Due to the Coronavirus lockdown, online home learning is in high demand for parents who have been trying to adapt to the challenges of their children being home schooled for 2 months and are now unlikely to go back to school until September.
Yet, concerns have been raised about the online safety of children during the COVID-19 lockdown. Legally, if someone wants to work in a school, criminal checks and DBS verification is compulsory. But, incredibly, the private tuition space has no DBS regulation at all. It is left completely up to a parent to find out if a tutor is acceptable without any resources to help them make the best decision.
Many private tutors, who may also be school teachers, have a DBS check, however, many do not, and can openly work with kids in a private setting. This loophole must be closed as it’s risking the online safety of children. The government have, in effect, failed to regulate the safety of our children.
Europol has called the increased online activity by “those seeking child sexual abuse material” the “most worrying” aspect of the coronavirus pandemic’s affect on crime in Europe.
Europol’s executive director Catherine De Bolle on Monday (18 May) warned MEPs that children could be more exposed as they can use less secure online educational applications.

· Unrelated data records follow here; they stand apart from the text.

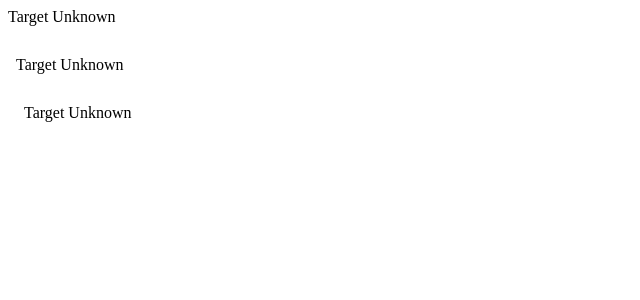
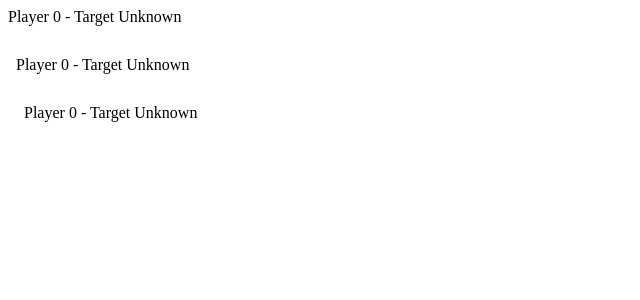
Before and after one commit to jdunkerley/LondonTubeMap, a Next.js app: page / in a window 1280 px wide. Shown: the top 300 px of the page, without its empty margins (0-640 px from the left). Built offline with nearby package versions, Linux system fonts and the light colour scheme; no server answers.

Commit message:
playerId in state

```diff
--- a/pages/index.jsx
+++ b/pages/index.jsx
@@ -5,11 +5,10 @@ class Index extends React.Component {
   constructor(props) {
     super(props)
     this.svgObject = React.createRef()
-    this.state = {message: 'Target Unknown'}
+    this.state = {message: 'Target Unknown', playerId: 0}
     this.width = 600
     this.ws = null
     this.wsConnected = false
-    this.playerId = 0
     this.sessionId = Math.random() * 1000000
     this.otherPlayes = []
     this.fetchInprogress = false
@@ -17,7 +16,7 @@ class Index extends React.Component {
 
   render = () => {
     return <div>
-      <div style={{height: '40px'}}>{this.state.message}</div>
+      <div style={{height: '40px'}}>Player {this.state.playerId} - {this.state.message}</div>
       <object type="image/svg+xml" data="/static/tubemap.svg" ref={this.svgObject} onLoad={this.svgObjectLoad} onKeyPress={this.handleKeyPress}>
         Your browser does not support SVG
             </object>
@@ -94,13 +93,13 @@ class Index extends React.Component {
     // Eval closeness to target
     if (!this.fetchInprogress) {
       this.fetchInprogress = true
-      fetch(`${config.lambda}${xyArray[0]}/${xyArray[1]}`, { mode: 'cors' })
+      fetch(`${config.lambda}${xyArray[0]}/${xyArray[1]}?playerId=${this.state.playerId}`, { mode: 'cors' })
         .then((response) => {
           this.fetchInprogress = false
           response.json().then(t => {
             const row = t[0][0]
             this.playerCircle.setAttributeNS(null, 'fill', (row.rank < 5 ? 'red' : (row.rank < 15 ? 'orange' : (row.rank < 40 ? 'yellow' : 'none'))))
-            this.setState(_ => { return { message: `Target: ${row.name} ${row.DIST < 100 ? 'HIT' : ''}` } })
+            this.setState(ps => { return { message: `Target: ${row.name} ${row.DIST < 100 ? 'HIT' : ''}`, playerId: ps.playerId } })
           })
         })
         .catch((error) => {
@@ -114,7 +113,7 @@ class Index extends React.Component {
 
     //sent back positon to websocket
     if (this.wsConnected) this.ws.send(JSON.stringify({
-      otherPlayerId: this.playerId,
+      otherPlayerId: this.state.playerId,
       dim: xyArray
     }))
   }
@@ -168,7 +167,7 @@ class Index extends React.Component {
       let messageJSON = JSON.parse(messageEvent.data)
       if (messageJSON.playerId) {
         console.log(`WS setting playerId: ${messageJSON.playerId}`)
-        this.playerId = messageJSON.playerId
+        this.setState(ps => { return { playerId: messageJSON.playerId, message: ps.message } })
       }
       if (messageJSON.otherPlayerId) {
         console.log(`WS drawing player: ${messageJSON.otherPlayerId}`)
```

Tanvir Malik Mukhtar, director of Scholar Hub, an online live tutoring initiative that has over 3,000 fully vetted tutors said, “as a result of the lack of government regulation to protect the learning safety of our children, I started working on designing an online only tuition platform called Scholar Hub, allowing parents an informed choice of tutors. I wanted all educators of children under 16 to be either DBS checked or have enhanced, digital background verification checks as a strict policy.”
However, many parents still rely on finding a local teacher for academic, musical or sports tuition – and there is no legal requirement on the thousands of self-employed private tutors in the UK to undergo a criminal record check which would reveal details of any child sex offences. This is in stark contrast to jobs such as accountants, vets and even traffic wardens, whose work does not directly involve children.
According to the Office for National Statistics, last year, the police in England and Wales recorded 73,260 sexual offences where the victims were identified as children. This is a rise of 15% on the previous year. Sexual abuse has also become the most common type of abuse counselled by Childline in recent years and the most commonly reported type of abuse by adults calling the National Association for People Abused in Childhood’ helpline in the year ending March 2019.
This is why it is imperative that child tutoring is immediately regulated by the government and a loophole, that could leave thousands of children at risk of harm, is closed. It should be compulsory that anyone who teaches a child and has regular one-on-one lessons with that child must be background checked by law. This requirement has now come into sharp focus due to the entire nation of our schoolchildren currently studying at home.
The Government must regulate this space to ensure criminal checks on all tutors immediately as it is in the national interest for child safety – especially during the Coronavirus crisis lockdown that has forced millions of children to learn online.